▶ [Task item] Which lines of the listing hold the string "data"? Copy those lines.

▶ [Supplied information]
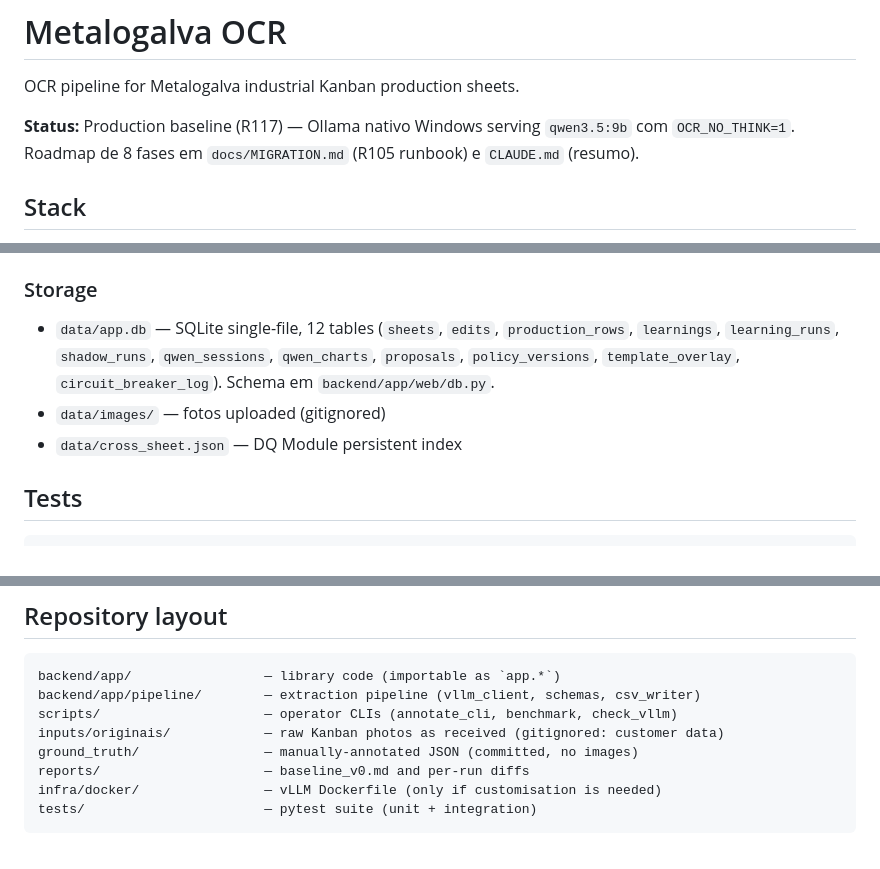
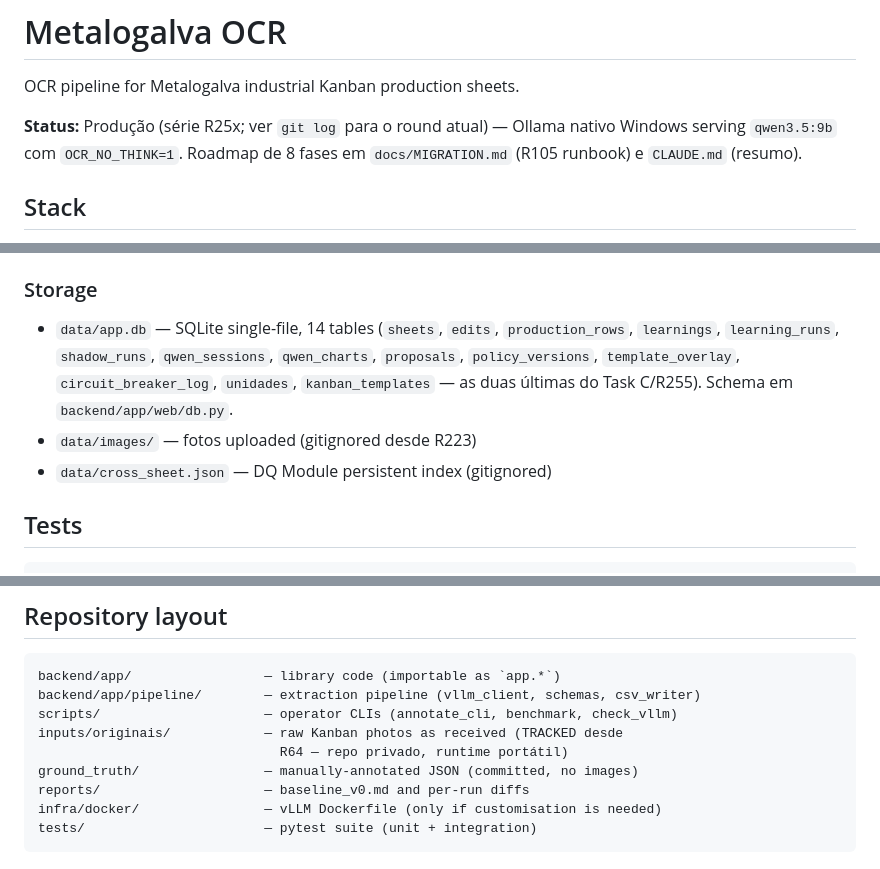
Before and after one commit to nikuframedia-svg/ocr, a Markdown page: README.md, 3 parts joined by grey strips. Drawn GitHub-style.

Commit message:
R257f: README/docs verdadeiros — status, 14 tabelas, inputs tracked, setup
- README status dizia 'R117' com HEAD em R255+ → aponta para git log
- '12 tables' → 14 (faltavam unidades e kanban_templates do Task C/R255)
- claim FALSO 'inputs/originais gitignored: customer data' — 32 fotos estão
  deliberadamente TRACKED desde R64 (repo privado, runtime portátil);
  documentar o contrário escondia a exposição real do histórico
- MIGRATION_SETUP referia requirements.txt inexistente → pip install -e .

Co-Authored-By: Claude Fable 5 <noreply@anthropic.com>

```diff
--- a/README.md
+++ b/README.md
@@ -2,9 +2,10 @@
 
 OCR pipeline for Metalogalva industrial Kanban production sheets.
 
-**Status:** Production baseline (R117) — Ollama nativo Windows
-serving `qwen3.5:9b` com `OCR_NO_THINK=1`. Roadmap de 8 fases em
-`docs/MIGRATION.md` (R105 runbook) e `CLAUDE.md` (resumo).
+**Status:** Produção (série R25x; ver `git log` para o round atual) —
+Ollama nativo Windows serving `qwen3.5:9b` com `OCR_NO_THINK=1`.
+Roadmap de 8 fases em `docs/MIGRATION.md` (R105 runbook) e
+`CLAUDE.md` (resumo).
 
 ## Stack
 
@@ -97,13 +98,14 @@ Ver `backend/app/web/main.py` para detalhe. Rotas core: `/capture`,
 
 ### Storage
 
-- `data/app.db` — SQLite single-file, 12 tables (`sheets`, `edits`,
+- `data/app.db` — SQLite single-file, 14 tables (`sheets`, `edits`,
   `production_rows`, `learnings`, `learning_runs`, `shadow_runs`,
   `qwen_sessions`, `qwen_charts`, `proposals`, `policy_versions`,
-  `template_overlay`, `circuit_breaker_log`). Schema em
+  `template_overlay`, `circuit_breaker_log`, `unidades`,
+  `kanban_templates` — as duas últimas do Task C/R255). Schema em
   `backend/app/web/db.py`.
-- `data/images/` — fotos uploaded (gitignored)
-- `data/cross_sheet.json` — DQ Module persistent index
+- `data/images/` — fotos uploaded (gitignored desde R223)
+- `data/cross_sheet.json` — DQ Module persistent index (gitignored)
 
 ## Tests
 
@@ -120,7 +122,8 @@ Coverage threshold is enforced at 70% on `backend/app/`.
 backend/app/                 — library code (importable as `app.*`)
 backend/app/pipeline/        — extraction pipeline (vllm_client, schemas, csv_writer)
 scripts/                     — operator CLIs (annotate_cli, benchmark, check_vllm)
-inputs/originais/            — raw Kanban photos as received (gitignored: customer data)
+inputs/originais/            — raw Kanban photos as received (TRACKED desde
+                               R64 — repo privado, runtime portátil)
 ground_truth/                — manually-annotated JSON (committed, no images)
 reports/                     — baseline_v0.md and per-run diffs
 infra/docker/                — vLLM Dockerfile (only if customisation is needed)
```
Also changed, not shown: docs/MIGRATION_SETUP.md (+3 -5 lines).
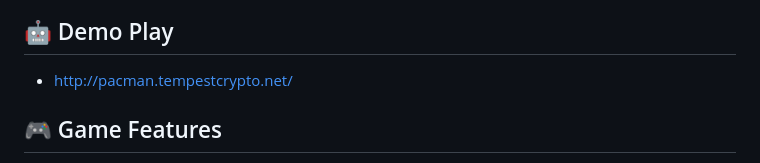
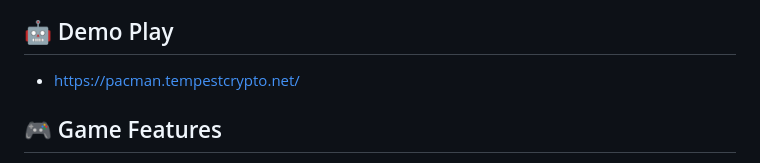
Before and after one commit to trsonfu/succinct-pac-man, a Markdown page: README.md, the part around the change. GitHub-like rendering.

```diff
--- a/README.md
+++ b/README.md
@@ -6,7 +6,7 @@ A classic Pac-Man game implementation with SP1 zero-knowledge proof integration
 
 ## 🤖 Demo Play
 
-- http://pacman.tempestcrypto.net/
+- https://pacman.tempestcrypto.net/
 
 ## 🎮 Game Features
 
```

▶ [Answer for the task]
- claim FALSO 'inputs/originais gitignored: customer data' — 32 fotos estão
-- `data/app.db` — SQLite single-file, 12 tables (`sheets`, `edits`,
+- `data/app.db` — SQLite single-file, 14 tables (`sheets`, `edits`,
-- `data/images/` — fotos uploaded (gitignored)
-- `data/cross_sheet.json` — DQ Module persistent index
+- `data/images/` — fotos uploaded (gitignored desde R223)
+- `data/cross_sheet.json` — DQ Module persistent index (gitignored)
-inputs/originais/            — raw Kanban photos as received (gitignored: customer data)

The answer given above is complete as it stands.